Pressure has grown this week for the Government to end the 1% pay cap for public sector workers, culminating in a vote on an amendment to the Queen’s Speech tabled by Labour being defeated. Cabinet Ministers included the Defence Secretary Sir Michael Fallon and the Transport Secretary Chris Grayling spoke of the need to ease the cap in the media in the days before the vote, leading to contradictory briefings from Downing Street which eventually confirmed that the Government’s position on the pay cap “has not changed.” The Chancellor had also said after the election that the Government is “not deaf” to public discontent with the pay cap.

The rejection of the amendment was received negatively by the Royal College of Nursing, with Chief Executive Janet Davies calling it a “a bitter disappointment for nurses and others in the public sector.” The RCN said that while its planned Summer of Protest against the cap would continue, it would look to “continue to build cross-party support this summer. If the Prime Minister intends to address pay in an autumn Budget, she should do so without delay.”

Welsh Government publishes proposals on quality and governance in health and care

The Welsh Government has published a White Paper proposing “more integrated ways of working and better decision-making” in health and social care services in Wales, which will now be consulted on. ‘Services fit for the future’ focuses on strengthening the leadership of Welsh Health Boards “to promote stronger governance and leadership to ensure services are led, planned and developed in the way they need to be in the years to come.” It also proposes replacing Community Health Councils, which allow the public to be involved in healthcare decisions, with “new independent arrangements which would represent the interests of citizens”; and introducing a mechanism for these new citizens bodies to “provide clinical advice on substantial service change decisions”.

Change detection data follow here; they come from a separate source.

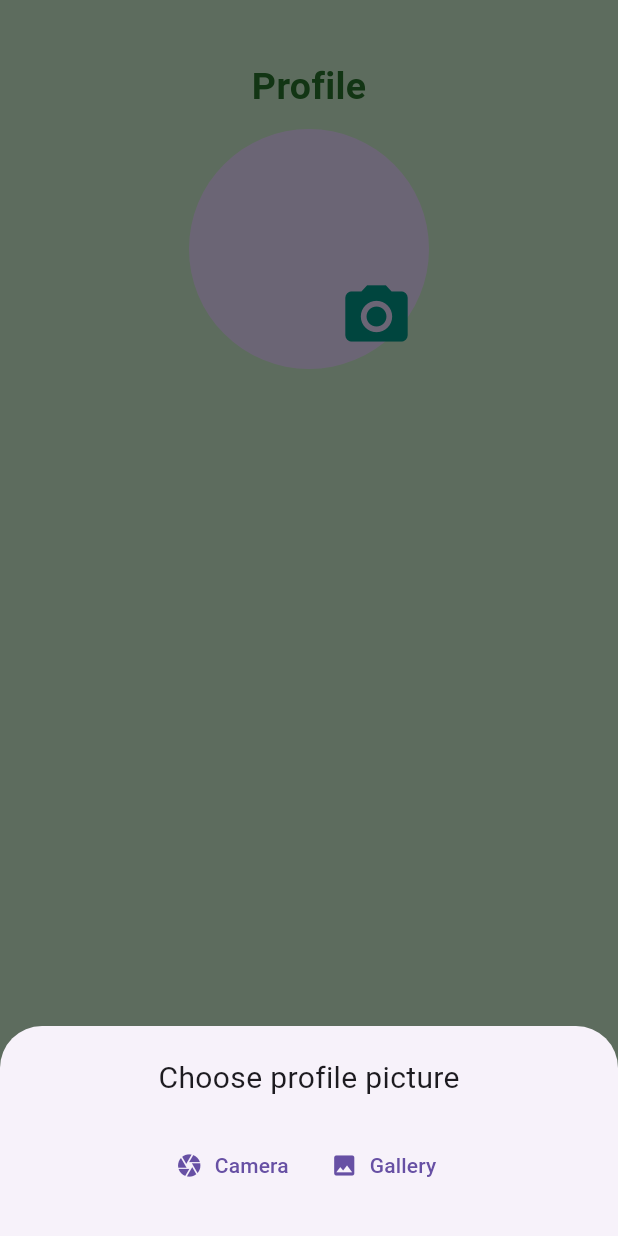
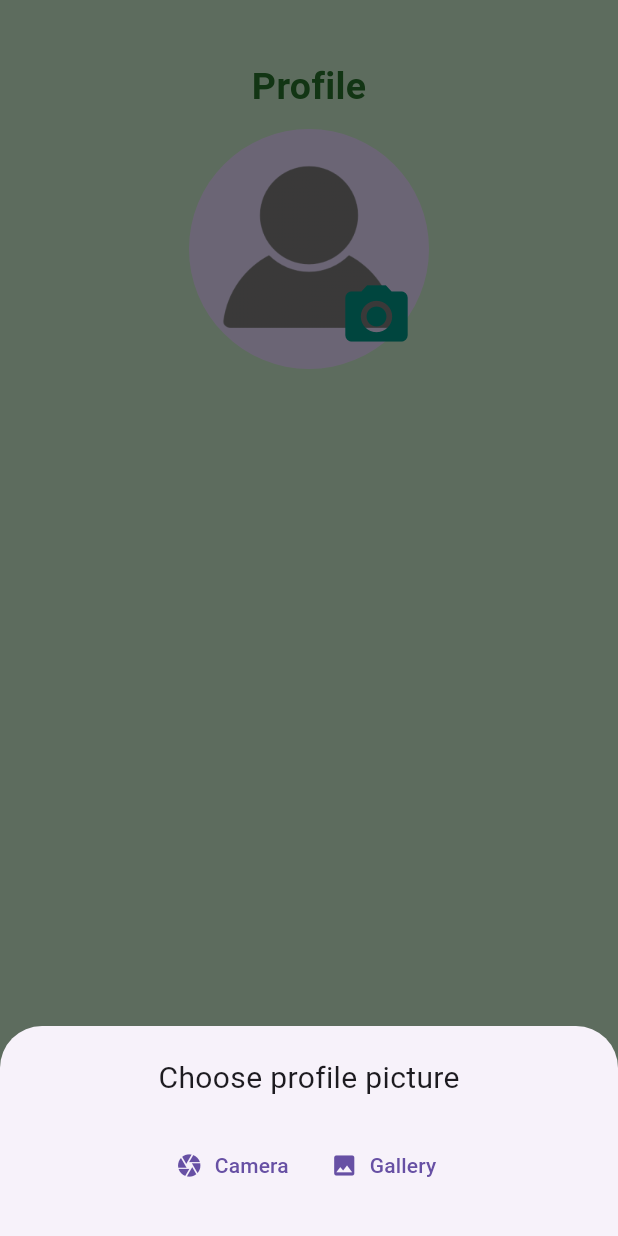
Before and after one commit to chaeyeonlee07/impact-fellowship, a Flutter app: the ProfilePage screen opened directly, after a tap on the "camera alt" icon, on a phone screen of 412 x 824 dp. Run offline on Flutter 3.47's test engine with Material 3 defaults, Android fonts, the phone set to English and light mode, and no system bars; our stand-ins replace geolocator, image_picker, permission_handler; network calls fail.

Commit message:
profile page works now

```diff
--- a/lib/screens/profilepage.dart
+++ b/lib/screens/profilepage.dart
@@ -1,4 +1,4 @@
-
+import 'dart:io';
 import 'package:flutter/material.dart';
 import 'package:image_picker/image_picker.dart';
 
@@ -7,22 +7,27 @@ class App extends StatelessWidget {
 
   @override
   Widget build(BuildContext context) {
-    return MaterialApp(
+    return const MaterialApp(
       home: ProfilePage(),
     );
   }
 }
 
-class ProfilePage extends StatelessWidget {
-  late PickedFile _imageFile;
+class ProfilePage extends StatefulWidget {
+  const ProfilePage({super.key});
+
+  @override
+  _ProfilePageState createState() => _ProfilePageState();
+}
+
+class _ProfilePageState extends State<ProfilePage> {
+  XFile? _imageFile;
   final ImagePicker _picker = ImagePicker();
-
-  ProfilePage({super.key});
 
   @override
   Widget build(BuildContext context) {
     return Scaffold(
-        backgroundColor:  const Color.fromARGB(255, 203, 235, 204),
+      backgroundColor: const Color.fromARGB(255, 203, 235, 204),
       body: Padding(
         padding: const EdgeInsets.symmetric(horizontal: 40),
         child: Column(
@@ -35,9 +40,7 @@ class ProfilePage extends StatelessWidget {
               children: [
                 Column(
                   children: [
-
                     const Text(
-
                       "Profile",
                       style: TextStyle(
                         fontSize: 25,
@@ -45,9 +48,8 @@ class ProfilePage extends StatelessWidget {
                         color: Color.fromARGB(255, 39, 116, 43),
                       ),
                     ),
-                      const SizedBox(height: 10) // Added SizedBox for spacing
-                      ,
-                      pfp(context)
+                    const SizedBox(height: 10),
+                    pfp(context),
                   ],
                 ),
               ],
@@ -56,7 +58,6 @@ class ProfilePage extends StatelessWidget {
         ),
       ),
     );
-  }
   }
 
   Widget bottomsheet(BuildContext context) {
@@ -102,21 +103,26 @@ Widget bottomsheet(BuildContext context) {
   }
 
   void takePhoto(ImageSource source) async {
-  final PickedFile = await _picker.getImage(
-    source: source
+    final XFile? pickedFile = await _picker.pickImage(
+      source: source,
     );
-  SetState(() {
+    if (pickedFile != null) {
+      setState(() {
         _imageFile = pickedFile;
       });
+    }
   }
 
   Widget pfp(BuildContext context) {
     return Stack(
       children: <Widget>[
-      const CircleAvatar(
+        CircleAvatar(
           radius: 80,
-        backgroundImage: _imageFile == null? AssetImage("lib/images/defaultpfp.png"): FileImage(_imageFile),
-
+          backgroundImage: _imageFile == null
+              ? const AssetImage("lib/images/defaultpfp.png")
+              : _imageFile != null
+                  ? FileImage(File(_imageFile!.path)) as ImageProvider<Object>?
+                  : null,
         ),
         Positioned(
           bottom: 10,
@@ -125,17 +131,18 @@ Widget pfp(BuildContext context) {
             onTap: () {
               showModalBottomSheet(
                 context: context,
-              builder: (builder) => bottomsheet(context), // Pass the context here
+                builder: (builder) => bottomsheet(context),
               );
             },
             child: const Icon(
               Icons.camera_alt,
               color: Colors.teal,
               size: 50,
-            shadows: [Shadow(color: Colors.black), ],
+              shadows: [Shadow(color: Colors.black)],
             ),
           ),
         ),
       ],
     );
   }
+}
```
Lines whose indentation alone changed are shown as unchanged.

The language of the document reflects that of breaking down organisational barriers which is becoming more common in the NHS in England: the Health Secretary Vaughan Gething said the changes will “enable health and social care organisations to work together and across boundaries to ensure they deliver the very best care.” The Welsh Government will merge the proposals with the outcome of the Parliamentary Review of Health and Social Care in Wales.

CYPNAUK publishes position paper on education of children’s nurses

Children and Young People’s Nursing Academics UK (CYPNAUK) has published a position paper on the future of children’s nursing and the education of children’s nurses, in light of the Nursing and Midwifery Council’s consultation on its pre-registration nursing education standards. The paper outlines the increasingly complex nature of children’s nursing and the growing consciousness and engagement of children, young people and their families in decisions affecting their health and care. As such, the organisation states that “children’s nursing should not be considered a ‘specialism’ but rather as generic care relating to the specific age periods of childhood and adolescence”, requiring extensive preparation and training for working with children.

The paper also points to statistics suggesting there is a “46.9% gap for children’s nurses in community settings”, meaning that many newly qualified children’s nurses choose to work in institutional settings rather than in the community. CYPNAUK ultimately calls for dedicated children’s nursing training “which itself includes integral fields of highly specialist practice” to be maintained, rather than children’s nursing becoming absorbed into generalist nursing qualifications.